Draft Riots Feared: No Matter Who Wins in November, Draft Will Return
American Free Press | August 9 2004
Regardless of the outcome of next November's presidential election, the federal government will initiate a military draft in 2005, unless there is a dramatic slackening of the need for U.S. troops for the ongoing war in Iraq and for “peacekeeping” duties around the world.
Last June, the Senate overwhelmingly passed a bill to increase the size of the Army by 20,000 persons, and a month earlier the House voted to add 30,000 soldiers and 9,000 Marines by 2007.
If current trends continue, several military experts have told American Free Press, voluntary enlistments will not even dent the number of troops America will need for its global over-commitments.
What is going to happen in late August at the Republican National Convention in New York City many will see as a precursor of what will take place when the nation starts drafting young men, and perhaps even women, for the military.
It is expected that hundreds of thousands of demonstrators will converge upon New York to protest the Bush administration's involvement in Iraq, a situation that may become similar to what happened in Chicago in 1968, when the Vietnam War and the selection of Vice President Hubert Humphrey for the presidency at the Democratic convention there sparked massive protests that turned violent.
There are already signs that there will be massive demonstrations against the Bush administration's war in Iraq at the New York convention, and with the possibility of terrorist acts a major consideration, federal, state and local police officials are clearly concerned that the massive demonstrations they expect may turn very ugly.
When the federal government initiates a draft to meet its military manpower needs, which it no longer can do under an all-volunteer system, something the Pentagon clearly knows, there will be an outpouring of public sentiment against it.
Drafting means that a government program to conscript young men, and probably women, taking into account the inefficient and unworkable unisex military, is likely to cause a flap that will dwarf the Vietnam War protests, by example, and may equal the Civil War-era draft riots in New York in ferocity. Those riots required military force to control.
Already campus protesters are warming up to fight the coming draft.

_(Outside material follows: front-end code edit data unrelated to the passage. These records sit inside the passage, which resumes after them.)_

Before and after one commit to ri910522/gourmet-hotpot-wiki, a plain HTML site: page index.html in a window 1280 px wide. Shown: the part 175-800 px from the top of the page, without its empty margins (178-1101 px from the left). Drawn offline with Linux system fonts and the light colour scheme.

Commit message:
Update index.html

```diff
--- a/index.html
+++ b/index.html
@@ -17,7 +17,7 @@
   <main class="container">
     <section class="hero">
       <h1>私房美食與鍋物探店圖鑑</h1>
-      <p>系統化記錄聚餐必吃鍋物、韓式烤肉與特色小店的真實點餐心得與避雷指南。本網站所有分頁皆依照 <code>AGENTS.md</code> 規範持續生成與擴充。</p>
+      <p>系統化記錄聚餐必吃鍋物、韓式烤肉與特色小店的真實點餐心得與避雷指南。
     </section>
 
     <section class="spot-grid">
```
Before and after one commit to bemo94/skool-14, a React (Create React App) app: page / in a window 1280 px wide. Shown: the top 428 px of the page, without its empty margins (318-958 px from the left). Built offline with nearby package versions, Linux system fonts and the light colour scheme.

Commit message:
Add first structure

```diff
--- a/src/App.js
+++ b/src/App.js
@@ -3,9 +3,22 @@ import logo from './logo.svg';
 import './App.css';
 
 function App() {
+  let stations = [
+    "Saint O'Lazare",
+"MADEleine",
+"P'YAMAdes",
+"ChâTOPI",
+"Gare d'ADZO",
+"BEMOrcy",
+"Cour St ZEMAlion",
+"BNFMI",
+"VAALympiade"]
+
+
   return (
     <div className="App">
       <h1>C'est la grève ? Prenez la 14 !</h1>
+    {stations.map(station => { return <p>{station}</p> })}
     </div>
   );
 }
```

As an example, a recent article in The Daily Texan, the student newspaper of the University of Texas, President Bush's home state, compared the draft to slavery, because “someone else owns your body and mind.”
Actually, the Pentagon has already instituted a sort of draft, called “stop-loss orders.”
It has blocked the retirement of 40,000 soldiers, many from the National Guard and reserves, both of which have been drawn down to dangerous levels by extended deployments, which has wrecked the recruitment process to procure the needed manpower.
The Pentagon currently has in place a recruitment program to find 11,000 volunteers to reactivate 2,000 local draft boards around the nation, which should make it obvious that there is a draft looming just down the road.
Neither President Bush nor the Democratic nominee, Sen. John Kerry, is likely to bring the matter up until after the presidential election. That would, they realize, be a political “no-brainer.”